Source data
★ ★ ★ ★ ★

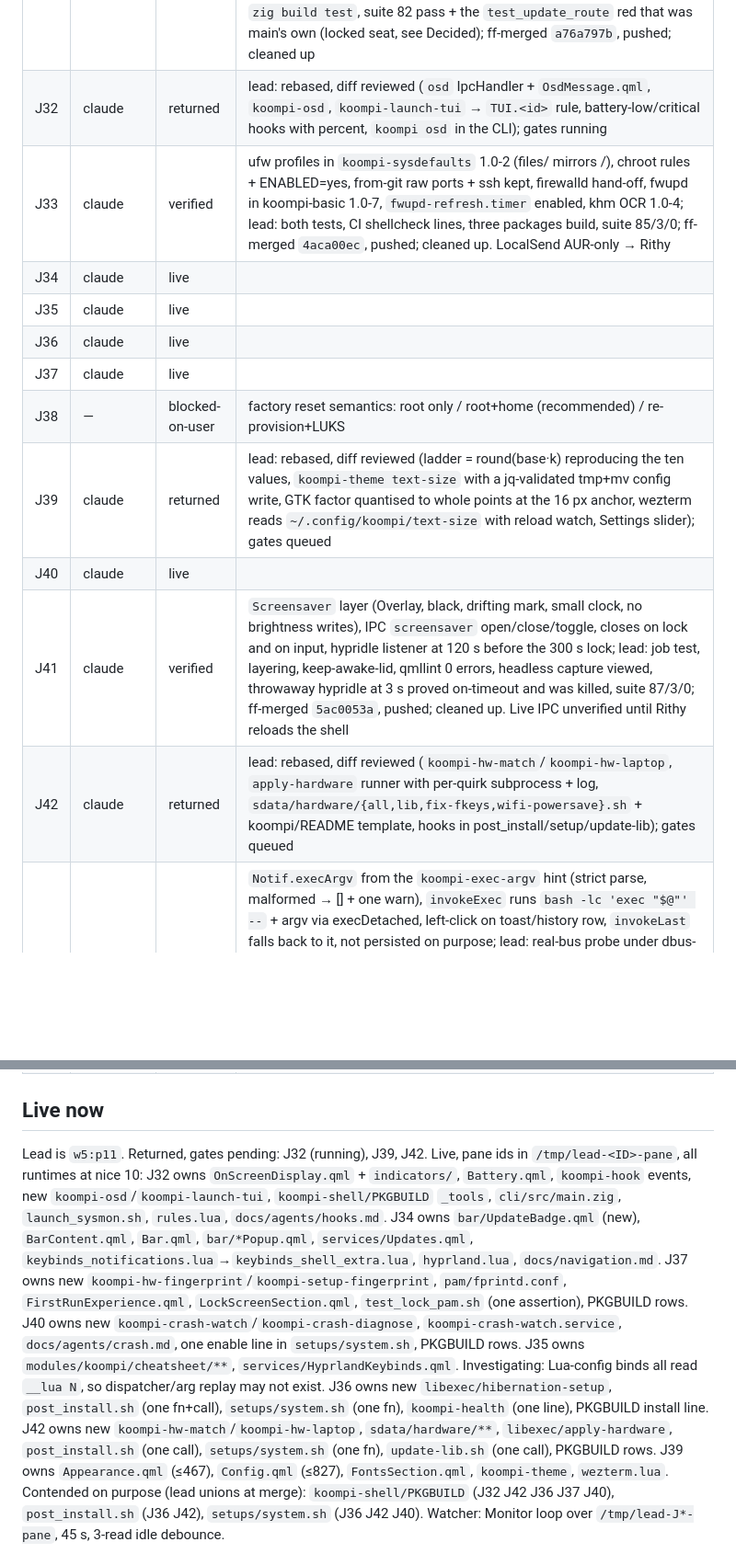
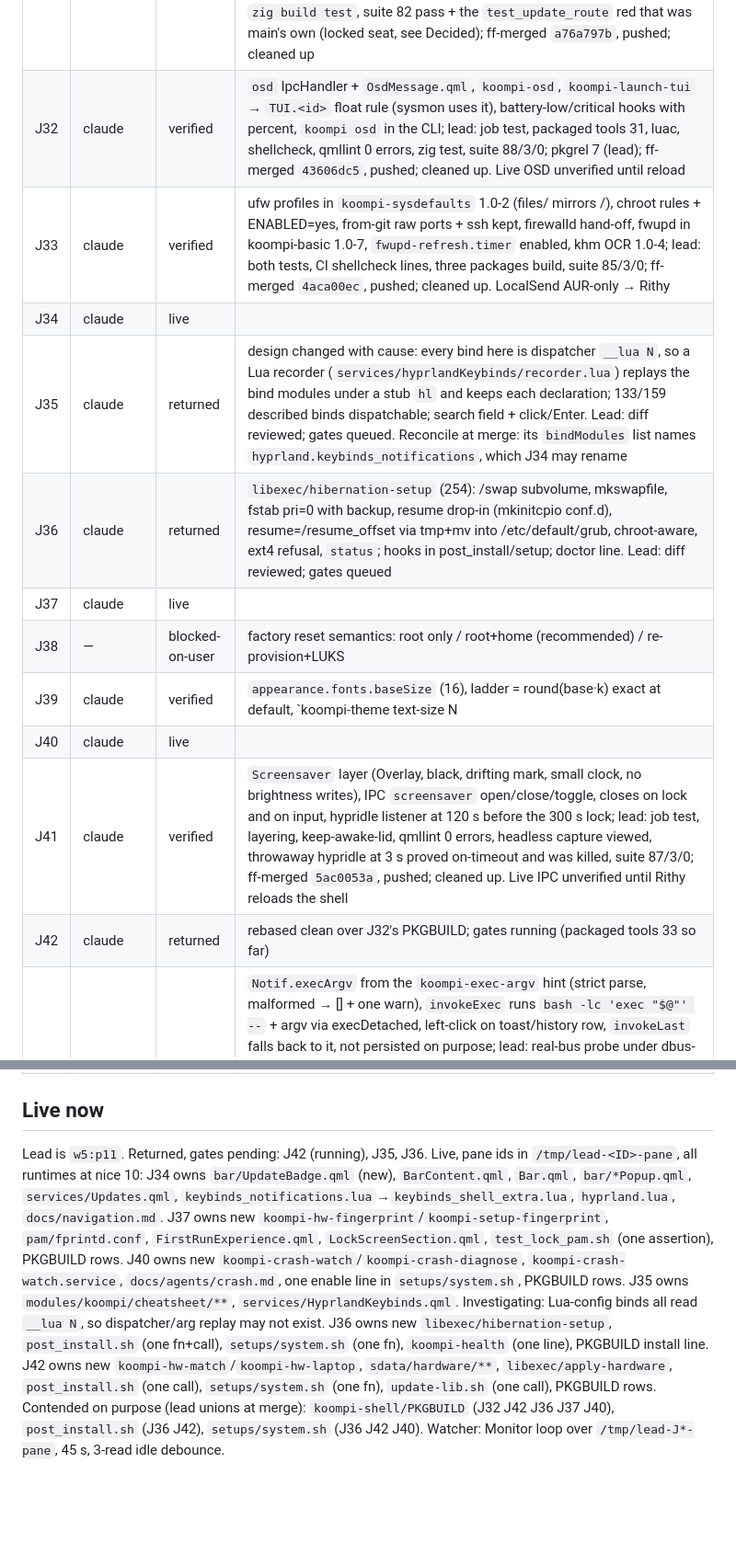
Before and after one commit to koompi/desktop, a Markdown page: .work/LEAD.md, 2 parts joined by grey strips. Shown at 92% size. Rendered like a GitHub page; blank space fills up the shorter version.

Commit message:
work: LEAD.md at the J32/J39 seam

```diff
--- a/.work/LEAD.md
+++ b/.work/LEAD.md
@@ -45,31 +45,29 @@ Gate that ends the campaign: every file in AUDIT.md rows D1-D8 under cap or shru
 | J29 | claude | verified | toast waits for the server (NameHasOwner) and carries `--exec` argv, autoreload guard with EXIT trap, `refresh <path>` with backup+diff, `new <slug>`, `docs/agents/migrations.md`; lead: both migrate tests, suite 84/3/0, unit verifies; lead added the shellcheck source directive and the PKGBUILD line for `migrate-lib.sh` (pkgrel 6, package listed); ff-merged `72401b94`, pushed; cleaned up. Finding → J43 |
 | J30 | claude | verified | transcript via `script(1)` re-exec (outer appends the exit line, newest 10 kept), `koompi doctor --last-update` with a fixed diagnosis table, `--firmware` and post-upgrade fwupd advice; lead: test ok, suite 82/3/0, shellcheck clean, `update` 687 ≤ 695, diff reviewed (absolute `$0` from the CLI, duplicate `check_restart_needed` removed); ff-merged `6a1e1333`, pushed; cleaned up |
 | J31 | claude | verified | IpcHandlers `idle`/`nightlight`/`notifications`, `koompi-toggle` (exit 0/1/2/64), `koompi toggle` in the CLI, four `Super+,` chords in `keybinds_notifications.lua` (keybinds.lua stays 447); lead: job test, packaged tools 29, 149 binds described, luac, shellcheck, qmllint 0 errors, `zig build test`, suite 82 pass + the `test_update_route` red that was main's own (locked seat, see Decided); ff-merged `a76a797b`, pushed; cleaned up |
-| J32 | claude | returned | lead: rebased, diff reviewed (`osd` IpcHandler + `OsdMessage.qml`, `koompi-osd`, `koompi-launch-tui` → `TUI.<id>` rule, battery-low/critical hooks with percent, `koompi osd` in the CLI); gates running |
+| J32 | claude | verified | `osd` IpcHandler + `OsdMessage.qml`, `koompi-osd`, `koompi-launch-tui` → `TUI.<id>` float rule (sysmon uses it), battery-low/critical hooks with percent, `koompi osd` in the CLI; lead: job test, packaged tools 31, luac, shellcheck, qmllint 0 errors, zig test, suite 88/3/0; pkgrel 7 (lead); ff-merged `43606dc5`, pushed; cleaned up. Live OSD unverified until reload |
 | J33 | claude | verified | ufw profiles in `koompi-sysdefaults` 1.0-2 (files/ mirrors /), chroot rules + ENABLED=yes, from-git raw ports + ssh kept, firewalld hand-off, fwupd in koompi-basic 1.0-7, `fwupd-refresh.timer` enabled, khm OCR 1.0-4; lead: both tests, CI shellcheck lines, three packages build, suite 85/3/0; ff-merged `4aca00ec`, pushed; cleaned up. LocalSend AUR-only → Rithy |
 | J34 | claude | live | |
-| J35 | claude | live | |
-| J36 | claude | live | |
+| J35 | claude | returned | design changed with cause: every bind here is dispatcher `__lua N`, so a Lua recorder (`services/hyprlandKeybinds/recorder.lua`) replays the bind modules under a stub `hl` and keeps each declaration; 133/159 described binds dispatchable; search field + click/Enter. Lead: diff reviewed; gates queued. Reconcile at merge: its `bindModules` list names `hyprland.keybinds_notifications`, which J34 may rename |
+| J36 | claude | returned | `libexec/hibernation-setup` (254): /swap subvolume, mkswapfile, fstab pri=0 with backup, resume drop-in (mkinitcpio conf.d), resume=/resume_offset via tmp+mv into /etc/default/grub, chroot-aware, ext4 refusal, `status`; hooks in post_install/setup; doctor line. Lead: diff reviewed; gates queued |
 | J37 | claude | live | |
 | J38 | — | blocked-on-user | factory reset semantics: root only / root+home (recommended) / re-provision+LUKS |
-| J39 | claude | returned | lead: rebased, diff reviewed (ladder = round(base·k) reproducing the ten values, `koompi-theme text-size` with a jq-validated tmp+mv config write, GTK factor quantised to whole points at the 16 px anchor, wezterm reads `~/.config/koompi/text-size` with reload watch, Settings slider); gates queued |
+| J39 | claude | verified | `appearance.fonts.baseSize` (16), ladder = round(base·k) exact at default, `koompi-theme text-size N|reset|show` (jq-validated tmp+mv config write, GTK factor quantised, `~/.config/koompi/text-size` for wezterm with reload watch, hook), Settings slider; lead: job test, switchwall test, shellcheck, luac, qmllint 0 errors, Appearance 467/Config 827/switchwall 526 unchanged, live `show` = defaults (nothing changed on Rithy's machine), suite 89/3/0; ff-merged `72c4f099`, pushed; cleaned up |
 | J40 | claude | live | |
 | J41 | claude | verified | `Screensaver` layer (Overlay, black, drifting mark, small clock, no brightness writes), IPC `screensaver` open/close/toggle, closes on lock and on input, hypridle listener at 120 s before the 300 s lock; lead: job test, layering, keep-awake-lid, qmllint 0 errors, headless capture viewed, throwaway hypridle at 3 s proved on-timeout and was killed, suite 87/3/0; ff-merged `5ac0053a`, pushed; cleaned up. Live IPC unverified until Rithy reloads the shell |
-| J42 | claude | returned | lead: rebased, diff reviewed (`koompi-hw-match`/`koompi-hw-laptop`, `apply-hardware` runner with per-quirk subprocess + log, `sdata/hardware/{all,lib,fix-fkeys,wifi-powersave}.sh` + koompi/README template, hooks in post_install/setup/update-lib); gates queued |
+| J42 | claude | returned | rebased clean over J32's PKGBUILD; gates running (packaged tools 33 so far) |
 | J43 | claude | verified | `Notif.execArgv` from the `koompi-exec-argv` hint (strict parse, malformed → [] + one warn), `invokeExec` runs `bash -lc 'exec "$@"' --` + argv via execDetached, left-click on toast/history row, `invokeLast` falls back to it, not persisted on purpose; lead: real-bus probe under dbus-run-session, services test, qmllint 0 errors, Notifications.qml 394 ≤ 400, suite 86/3/0; ff-merged `dad5bab7`, pushed; cleaned up. Finding: the collapsed group title row (`NotificationGroup.qml`, not owned) still expands instead of running — one-condition follow-up, folded into the next notifications job |
 | J22 | claude | verified | lead reviewed: packaged hypridle.service unit replaces the /dev/null exec, execs.lua + setup_services diff clean, journal shows Got Lock from dbus; J15 finding 3 closed as not-a-bug; round 2 made the live lock test opt-in (KOOMPI_TEST_LIVE_LOCK=1); suite 77/3/0 rebased; ff-merged | contract `453598b3` (hypridle logged / provable Lock) |
 
 ## Live now
 
-Lead is `w5:p11`. Returned, gates pending: J32 (running), J39, J42. Live, pane ids in `/tmp/lead-<ID>-pane`, all runtimes at nice 10:
-J32 owns `OnScreenDisplay.qml` + `indicators/`, `Battery.qml`, `koompi-hook` events, new `koompi-osd`/`koompi-launch-tui`, `koompi-shell/PKGBUILD` `_tools`, `cli/src/main.zig`, `launch_sysmon.sh`, `rules.lua`, `docs/agents/hooks.md`.
+Lead is `w5:p11`. Returned, gates pending: J42 (running), J35, J36. Live, pane ids in `/tmp/lead-<ID>-pane`, all runtimes at nice 10:
 J34 owns `bar/UpdateBadge.qml` (new), `BarContent.qml`, `Bar.qml`, `bar/*Popup.qml`, `services/Updates.qml`, `keybinds_notifications.lua`→`keybinds_shell_extra.lua`, `hyprland.lua`, `docs/navigation.md`.
 J37 owns new `koompi-hw-fingerprint`/`koompi-setup-fingerprint`, `pam/fprintd.conf`, `FirstRunExperience.qml`, `LockScreenSection.qml`, `test_lock_pam.sh` (one assertion), PKGBUILD rows.
 J40 owns new `koompi-crash-watch`/`koompi-crash-diagnose`, `koompi-crash-watch.service`, `docs/agents/crash.md`, one enable line in `setups/system.sh`, PKGBUILD rows.
 J35 owns `modules/koompi/cheatsheet/**`, `services/HyprlandKeybinds.qml`. Investigating: Lua-config binds all read `__lua N`, so dispatcher/arg replay may not exist.
 J36 owns new `libexec/hibernation-setup`, `post_install.sh` (one fn+call), `setups/system.sh` (one fn), `koompi-health` (one line), PKGBUILD install line.
 J42 owns new `koompi-hw-match`/`koompi-hw-laptop`, `sdata/hardware/**`, `libexec/apply-hardware`, `post_install.sh` (one call), `setups/system.sh` (one fn), `update-lib.sh` (one call), PKGBUILD rows.
-J39 owns `Appearance.qml` (≤467), `Config.qml` (≤827), `FontsSection.qml`, `koompi-theme`, `wezterm.lua`.
 Contended on purpose (lead unions at merge): `koompi-shell/PKGBUILD` (J32 J42 J36 J37 J40), `post_install.sh` (J36 J42), `setups/system.sh` (J36 J42 J40).
 Watcher: Monitor loop over `/tmp/lead-J*-pane`, 45 s, 3-read idle debounce.
 
```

★ ★ ★ ★ ★

What the task requires
Scan the material above for lines that contain the string "pending", and copy each such line.

Reply to the exercise
-Lead is `w5:p11`. Returned, gates pending: J32 (running), J39, J42. Live, pane ids in `/tmp/lead-<ID>-pane`, all runtimes at nice 10:
+Lead is `w5:p11`. Returned, gates pending: J42 (running), J35, J36. Live, pane ids in `/tmp/lead-<ID>-pane`, all runtimes at nice 10:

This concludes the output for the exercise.